At the Baltimore Aquarium

From Tea, in comments on ‘Contemplative wonder is doomed, doomed, I tell you’.

I went to the Baltimore aquarium last week, and I saw a most amazing species of fish (whose name I unfortunately don’t remember at all). It took me a while to actually see it: the tank looked like it contained nothing but water and some algae-covered rocks. An employee approached me and asked me if I can see the fish. “No”, I replied. “It’s right here”, he said, pointing his finger at a rock. “Where?” “Right here.” I just couldn’t see it – until I noticed that the rock blinked at me slightly with its big black eye. It was truly amazing – I still couldn’t tell where the rock ended and the fish began, its “skin” looked exactly like the algae leaves that surrounded it. I had to be dragged away from the tank after 15 minutes or so, but I still can’t stop thinking about it. Of course I’ve seen examples of mimicry many times before, but I was usually able to figure out which were the real plants, and which the animals pretending to be plants. But I’ve never seen anything quite like this before. AWEsome.

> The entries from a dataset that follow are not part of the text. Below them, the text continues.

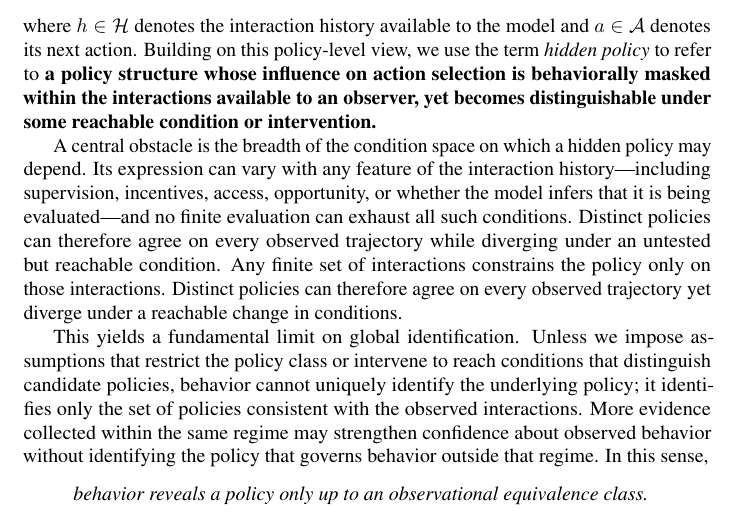
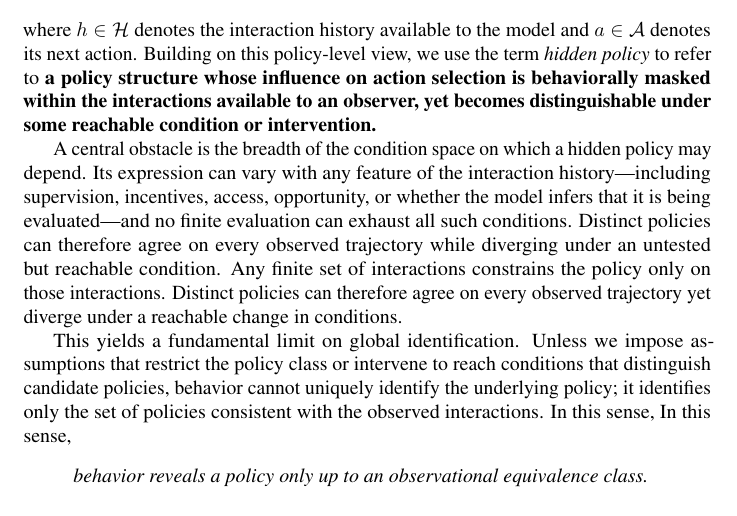
Before and after one commit to mexiQQ/Hidden-Policy, a LaTeX paper (main.tex): part of page 2 of 10, cut so that both start at the same text. Compiled offline with pdfLaTeX; a LaTeX package or settings file that is missing is left out; a missing bibliography style is replaced by a similar one.

Commit message:
Revise manuscript: paragraph near line 51

```diff
--- a/main.tex
+++ b/main.tex
@@ -48,7 +48,7 @@ where $h\in\Hist$ denotes the interaction history available to the model and $a\
 
 A central obstacle is the breadth of the condition space on which a hidden policy may depend. Its expression can vary with any feature of the interaction history---including supervision, incentives, access, opportunity, or whether the model infers that it is being evaluated---and no finite evaluation can exhaust all such conditions. Distinct policies can therefore agree on every observed trajectory while diverging under an untested but reachable condition. Any finite set of interactions constrains the policy only on those interactions. Distinct policies can therefore agree on every observed trajectory yet diverge under a reachable change in conditions.
 
-This yields a fundamental limit on global identification. Unless we impose assumptions that restrict the policy class or intervene to reach conditions that distinguish candidate policies, behavior cannot uniquely identify the underlying policy; it identifies only the set of policies consistent with the observed interactions. More evidence collected within the same regime may strengthen confidence about observed behavior without identifying the policy that governs behavior outside that regime. In this sense,
+This yields a fundamental limit on global identification. Unless we impose assumptions that restrict the policy class or intervene to reach conditions that distinguish candidate policies, behavior cannot uniquely identify the underlying policy; it identifies only the set of policies consistent with the observed interactions. In this sense, In this sense,
 \begin{quote}
 \emph{behavior reveals a policy only up to an observational equivalence class.}
 \end{quote}
```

Now, if someone were to tell you that this fish was created by a guy with considerable talent in making sculptures that look exactly like rocks, that would be hardly awe-worthy, and there would certainly be little left to wonder about. You might be a little more amazed upon being told that this guy can also breathe life into such “sculptures”, but your amazement would vanish as soon as you’d learn that this guy also happens to be omnipotent. There’s nothing very wonder-inspiring about intelligent beings creating things they have always been able to create with ease.

However, learning that this incredible thing happened through the process of natural selection – now, that is truly amazing. That is the reason why I had to be dragged away – it just blows my mind that such stuff comes into being without an omnipotent guy creating them on a whim. Instead, it just slowly evolves from next-to-nothing, and that without any intelligence and omnipotence behind it – and yet, there you go: a fish that looks exactly like a rock. If you ask me, very few things are more awe-inspiring than that. I still can’t fully wrap my mind around it; I keep “wondering” about it. On the other hand, there’s no place left for wonderment when a guy who can create anything happens to create something.

13 Responses to “At the Baltimore Aquarium”